The C-Suite Guide to Device Modernization

By Srinivas Kumar
Chief Technology & Product Officer at Mocana Corporation

blog-c-suite-guide-device-modernization

Digital transformation and convergence of information technology (IT) and operational technology (OT) behooves a modernization mindset at the C-suite level. Implementing a zero trust architecture requires a holistic approach and not piecemeal measures. It must be planned and executed as a program, and not on an ad hoc basis as a standalone product or service.

Why are OT devices different?

Fundamentally, OT ecosystems involve a broad spectrum of brownfield and greenfield devices, service workflows, and supply chain orchestration beyond the traditional IT service management (ITSM) detect, respond, and recover cycle. The IT mission is to preserve systems in a “desired state,” whereas the OT objective is to protect the “operational integrity” of mission critical systems and services. The primary focus of IT strategies is on network and endpoint-based security controls driven by intrusions, infections, and data exfiltration.

However, OT strategies require focus on risk controls driven by regulation, legislation, and insurance risk transfer – for identification and protection of functional elements. Sophisticated cyberattacks aimed at OT devices require an early warning system with indicators of risk to prevent catastrophic service outages and embedded controls for remote device recovery in the event of a security breach. Cyber resilience with controls for tamper-resistance and tamper-evidence is a design decision.

The role of device owners, operators and vendors

The OT device owners and operators need to evaluate both the total cost of ownership (TCO) and true value creation with infrastructure modernization.
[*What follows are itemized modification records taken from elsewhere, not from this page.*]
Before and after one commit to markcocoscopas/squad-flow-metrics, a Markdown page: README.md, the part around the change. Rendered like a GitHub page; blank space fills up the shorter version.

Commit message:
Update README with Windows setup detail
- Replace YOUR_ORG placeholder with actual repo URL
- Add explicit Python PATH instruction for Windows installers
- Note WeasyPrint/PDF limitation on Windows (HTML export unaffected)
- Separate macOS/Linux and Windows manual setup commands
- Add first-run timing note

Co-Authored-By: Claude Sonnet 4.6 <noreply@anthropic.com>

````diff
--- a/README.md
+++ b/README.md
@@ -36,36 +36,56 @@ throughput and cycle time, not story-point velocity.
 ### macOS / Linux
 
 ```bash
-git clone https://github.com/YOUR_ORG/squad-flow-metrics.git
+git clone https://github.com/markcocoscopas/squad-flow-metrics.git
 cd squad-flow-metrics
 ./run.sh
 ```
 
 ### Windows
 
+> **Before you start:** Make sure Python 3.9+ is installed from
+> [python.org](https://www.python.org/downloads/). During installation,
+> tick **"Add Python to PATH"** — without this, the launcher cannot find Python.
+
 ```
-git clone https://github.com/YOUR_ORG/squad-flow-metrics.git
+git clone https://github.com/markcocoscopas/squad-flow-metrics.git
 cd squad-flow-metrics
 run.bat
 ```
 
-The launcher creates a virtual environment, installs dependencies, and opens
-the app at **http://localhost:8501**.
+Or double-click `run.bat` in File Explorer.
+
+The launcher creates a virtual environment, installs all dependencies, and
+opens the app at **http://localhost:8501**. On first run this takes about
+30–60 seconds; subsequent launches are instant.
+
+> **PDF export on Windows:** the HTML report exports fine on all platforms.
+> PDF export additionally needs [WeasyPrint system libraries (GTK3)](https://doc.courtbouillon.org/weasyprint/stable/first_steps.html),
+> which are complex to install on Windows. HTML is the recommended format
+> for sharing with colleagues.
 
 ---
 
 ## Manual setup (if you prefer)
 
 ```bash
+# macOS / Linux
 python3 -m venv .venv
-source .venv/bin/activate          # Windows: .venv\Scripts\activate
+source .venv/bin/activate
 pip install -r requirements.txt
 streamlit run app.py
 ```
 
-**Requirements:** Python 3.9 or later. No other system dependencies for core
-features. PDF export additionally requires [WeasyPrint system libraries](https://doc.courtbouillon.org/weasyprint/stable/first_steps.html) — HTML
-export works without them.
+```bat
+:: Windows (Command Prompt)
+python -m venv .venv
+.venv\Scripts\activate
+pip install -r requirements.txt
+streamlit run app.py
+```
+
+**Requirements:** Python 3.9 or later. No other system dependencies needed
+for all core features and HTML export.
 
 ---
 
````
The transformation process will also require a paradigm shift from cyber threat intelligence and indicators of compromise (IOCs) to artificial intelligence (AI) and machine learning (ML) models for actionable risk intelligence harvested from millions of IT, OT, Internet of Things (IoT) and Industrial IoT (IIoT) devices.
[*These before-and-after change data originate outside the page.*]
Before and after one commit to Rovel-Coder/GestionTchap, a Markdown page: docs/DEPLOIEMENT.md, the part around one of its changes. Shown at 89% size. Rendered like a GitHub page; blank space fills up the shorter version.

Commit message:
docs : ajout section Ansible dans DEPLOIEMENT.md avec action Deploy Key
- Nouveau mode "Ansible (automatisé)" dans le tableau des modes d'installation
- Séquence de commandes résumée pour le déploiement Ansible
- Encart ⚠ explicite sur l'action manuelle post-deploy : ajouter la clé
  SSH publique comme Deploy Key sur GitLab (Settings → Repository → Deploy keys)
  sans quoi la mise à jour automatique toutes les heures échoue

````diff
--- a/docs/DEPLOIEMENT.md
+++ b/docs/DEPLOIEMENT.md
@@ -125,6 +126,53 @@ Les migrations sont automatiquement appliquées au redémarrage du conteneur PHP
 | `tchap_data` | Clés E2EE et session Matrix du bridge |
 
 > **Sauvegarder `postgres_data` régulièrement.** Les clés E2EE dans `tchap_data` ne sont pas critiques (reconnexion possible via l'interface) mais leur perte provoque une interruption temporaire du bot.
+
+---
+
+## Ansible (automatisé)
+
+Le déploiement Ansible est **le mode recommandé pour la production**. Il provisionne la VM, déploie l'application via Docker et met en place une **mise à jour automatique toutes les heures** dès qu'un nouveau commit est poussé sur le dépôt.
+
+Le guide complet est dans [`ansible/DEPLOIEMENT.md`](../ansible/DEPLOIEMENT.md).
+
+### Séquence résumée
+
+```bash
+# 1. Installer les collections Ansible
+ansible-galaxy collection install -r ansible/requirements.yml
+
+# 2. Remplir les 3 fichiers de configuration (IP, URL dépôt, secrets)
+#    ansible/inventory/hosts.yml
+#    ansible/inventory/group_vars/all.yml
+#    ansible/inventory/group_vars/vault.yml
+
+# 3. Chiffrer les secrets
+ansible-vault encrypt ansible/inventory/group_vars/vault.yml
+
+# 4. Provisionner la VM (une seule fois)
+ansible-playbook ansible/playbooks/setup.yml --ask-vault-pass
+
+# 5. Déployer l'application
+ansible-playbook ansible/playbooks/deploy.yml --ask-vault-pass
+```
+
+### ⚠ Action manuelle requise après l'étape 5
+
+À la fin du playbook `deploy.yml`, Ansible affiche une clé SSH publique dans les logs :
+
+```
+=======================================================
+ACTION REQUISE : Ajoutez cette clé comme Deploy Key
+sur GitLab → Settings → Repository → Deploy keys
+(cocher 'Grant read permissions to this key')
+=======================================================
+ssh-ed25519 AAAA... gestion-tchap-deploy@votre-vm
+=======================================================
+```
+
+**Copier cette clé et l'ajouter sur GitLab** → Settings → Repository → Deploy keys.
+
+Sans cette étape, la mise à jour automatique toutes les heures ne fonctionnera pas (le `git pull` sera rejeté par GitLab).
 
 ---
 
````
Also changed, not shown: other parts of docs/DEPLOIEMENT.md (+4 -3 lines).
Irrespective of whether the risk analysis is performed in the cloud or at the edge, installing trusted controls on brownfield and greenfield devices will be necessary. This may be accomplished as an in-field update or at the time of manufacture by the device vendor to protect devices with harvested device intelligence. Achieving cyber resilience will require condition-based device hardening using deep learning algorithms and training models with structured (and trusted) device intelligence.

The solution models

The skill sets, abilities, subject matter expertise in embedded systems, and workforce retraining required to design and implement a cyber safety and security modernization program will compel solution providers to offer two alternative models for chief information security officers (CISOs), chief technology officers (CTOs), and product security architects to evaluate.

The device owners and operators must think in terms of “life cycle automation” and not “episode driven management.” When you proactively identify, classify, and manage risks, it becomes easier to thwart evolving threats. The TCO assessment must also factor in the people, processes and technologies required to implement (build versus buy), scale (with device interoperability considerations), and maintain (update and upgrade) the solution throughout the functional lifetime of connected heterogeneous devices.

The skill sets, abilities, subject matter expertise in embedded systems, and workforce retraining required to design and implement a cyber safety and security modernization program will compel solution providers to offer two alternative models for chief information security officers (CISOs), chief technology officers (CTOs), and product security architects to evaluate.

The device owners and operators must think in terms of “life cycle automation” and not “episode driven management.” When you proactively identify, classify, and manage risks, it becomes easier to thwart evolving threats. The TCO assessment must also factor in the people, processes and technologies required to implement (build versus buy), scale (with device interoperability considerations), and maintain (update and upgrade) the solution throughout the functional lifetime of connected heterogeneous devices.

1) BOT (Build, Operate, Transfer)

The solution provider begins by architecting a turnkey solution (build); then deploys and configures the solution to onboard devices (operate); and finally trains the device owner/operator to manage the solution as an on-premises or cloud-hosted service (transfer).

2) BOO (Build, Operate, Own)

The solution provider begins by architecting a turnkey solution (build); then deploys and configures the solution to onboard devices (operate); and finally manages the solution for the device owner/operator as a cloud-hosted, subscription-based as-a-service utility model (own).

The modernization challenge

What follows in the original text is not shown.